People see so much violence because of the occupation forces, and then you listen to news and hear Palestinians have been violent, it’s the Palestinians who are violent. I almost want to explode. I can’t stand to hear the term. Palestinians are so abused with this term. The majority of the struggle has not been violent, it has been nonviolent and we are so misunderstood.

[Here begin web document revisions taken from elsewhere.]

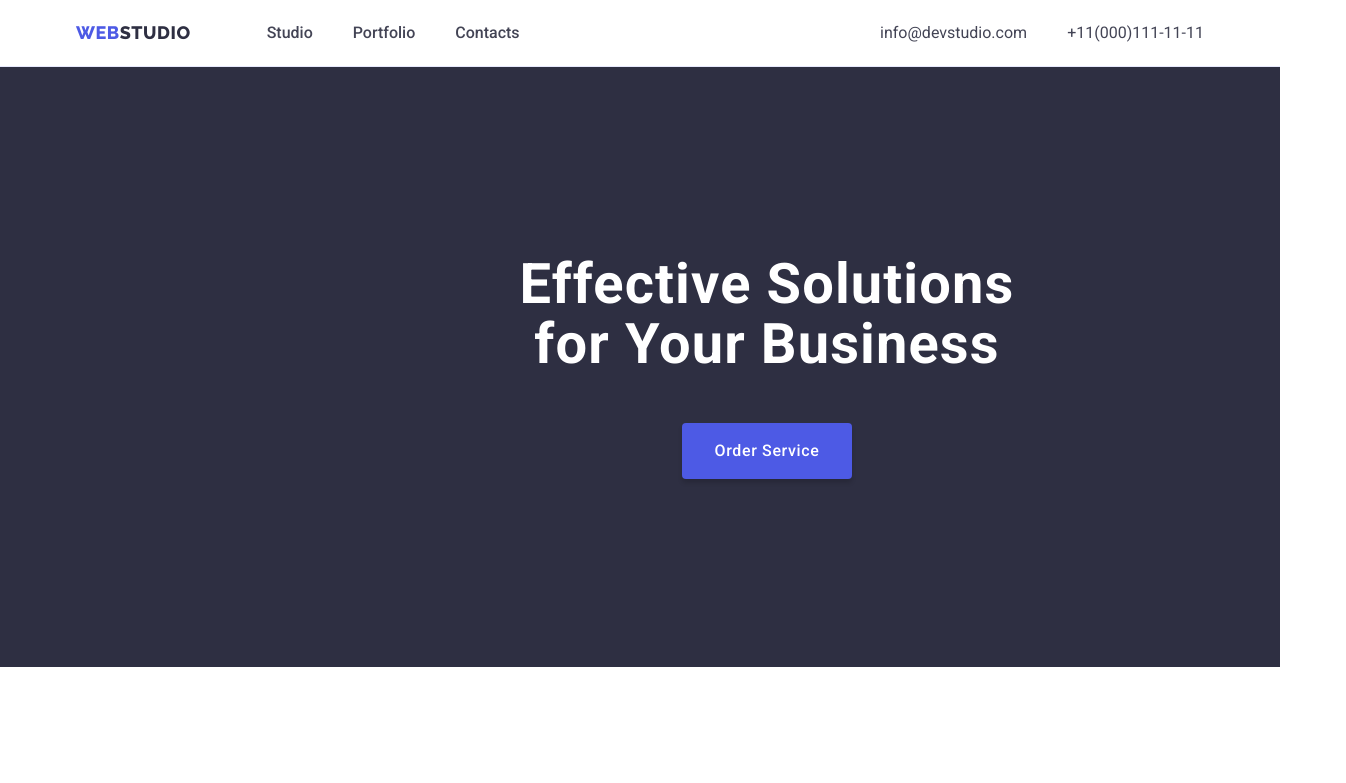
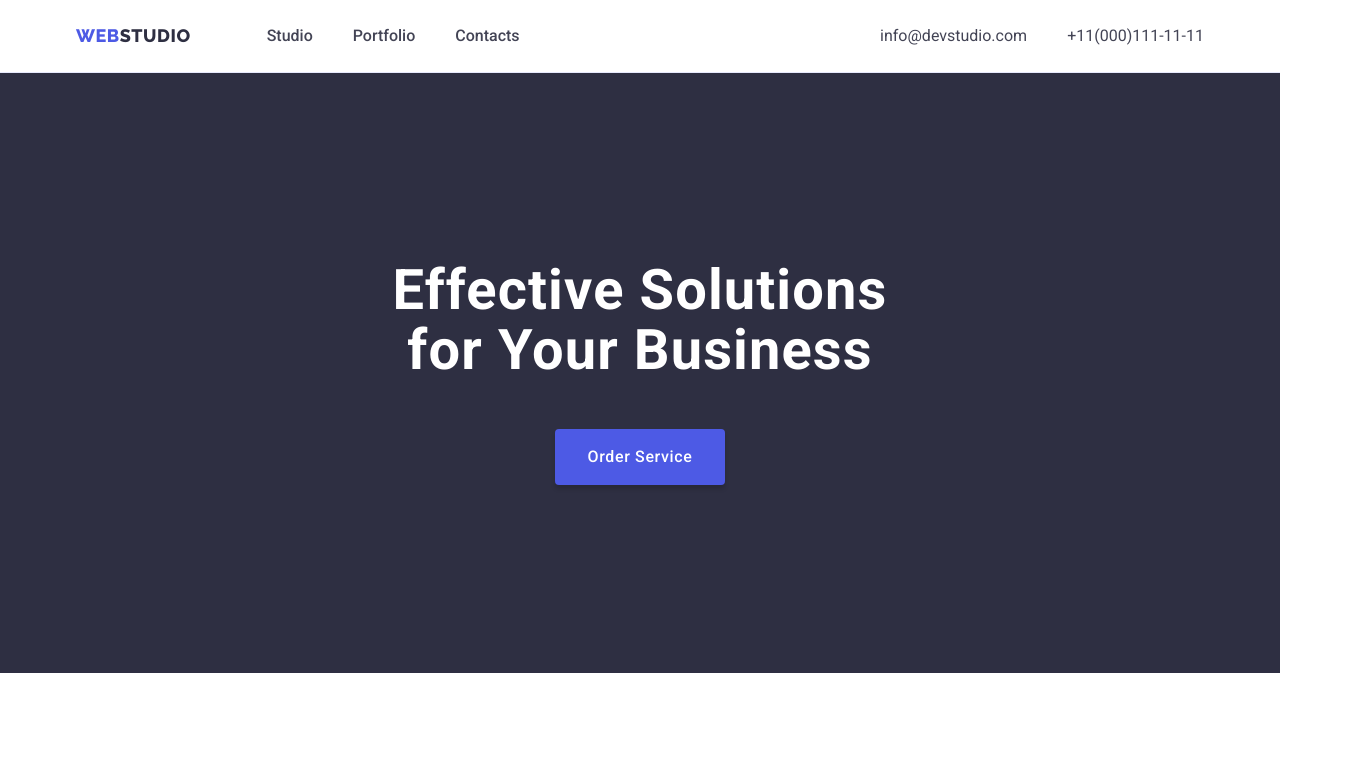
Before and after one commit to MaximShilin/goit-markup-hw-03, a plain HTML site: page index.html in a window 1280 px wide. Shown: the top 783 px of the page, 1346 px wide, since content can reach past the window. Drawn offline with nearby package versions, Linux system fonts and the light colour scheme.

Commit message:
вторн

```diff
--- a/css/styles.css
+++ b/css/styles.css
@@ -67,7 +67,11 @@ body {
 .header {
     background: var(--background-color);
     border-bottom: 1px solid var(--border-color);}
-.header-logo {margin-right: 76px;}
+.header-logo {
+    display: block;
+    padding-top: 24px;
+    padding-bottom: 24px;
+    margin-right: 76px;}
 .header-link li {
     margin: right 40px;}
 .header-navigation {
@@ -75,13 +79,12 @@ body {
     align-items: center;}
 .header-list {
     display: flex;
-    gap: 40px;
-    padding-top: 24px;
-    padding-bottom: 24px;}
+    gap: 40px;}
 .header-link {
     font-weight: 500;
     color: inherit;
     text-decoration: none;
+    display: block;
     padding-top: 24px;
     padding-bottom: 24px;}
 .header-link:is(:hover, :focus) {
@@ -91,8 +94,11 @@ body {
     margin-left: auto;
     gap: 40px;}
 .mail-link, .tel-link {
+    display: block;
     color: inherit;
-    text-decoration: none}
+    text-decoration: none;
+    padding-top: 24px;
+    padding-bottom: 24px;}
 .mail-link:is(:hover, :focus) {
     color: var(--pressed-state-color);}
 .tel-link:is(:hover, :focus) {
@@ -100,7 +106,7 @@ body {
 /*---------Hiro-Section---------*/
 .hiro {
     background: var(--title-color);
-    padding: 188px;}
+    padding: 188px 0;}
 .hiro-title {
     color: var(--background-color);
     text-align: center;
@@ -108,8 +114,8 @@ body {
     font-weight: 700;
     line-height: 1.07;
     letter-spacing: 0.02em;
-    padding-bottom: 48px;
     margin: 0 auto;
+    margin-bottom: 48px;
     width: 496px;
 }
 
```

The sad thing that they don’t realize is what they’re doing is creating more suicide bombers and more people willing to sacrifice life in this way. I called a kid I’d worked with at Seeds of Peace once recently. He was a member for four or five years. Lots of Israeli kids loved him and he stood for peaceful resistance. I had to argue with him on the phone. His city was invaded, I could hear the missiles as we spoke, they must have been 10 yards away from him. And he was saying, Sharon is killing us; he wants to wipe out of terrorists, but he’s creating people like me who are willing to sacrifice our lives. People are fighting for freedom, we don’t have bombs to drop on them, but we will turn ourselves into bombs if we have to. Either Palestine is liberated, or else ever Palestinian is going to being wiped out.

I don’t see what Sharon is doing now as elevating or providing more security for Israelis. Sadly, when we encounter Israeli soldiers, they aren’t going to provide security for Israel, because they’re teaching Palestinians to hate them more. Every Israeli soldier will tell you I don’t want to be here in this Palestinian city, I’m only doing my job, they say there are terrorists in this city and I am going to find them.

If you want to join us, come join in with our platform, to end the occupation. But don’t come with any other banner, come opposed to the occupation. That is the stand we take. The ISM is not an organization. It is people who are standing together from all over the world, for freedom. The freedom: to be able to live life without restrictions put on us by the Israeli military government; freedom to elect and chose our own government; freedom to move freely in our own future state, in our own lands; freedom to be able to pursue an education, make a living; freedom to live.

Right now freedom would be able to open door and go to local market, without being afraid of tanks coming down the street, and opening fire. Before, freedom meant going to another village; now it means just going down the street to the neighbor’s house.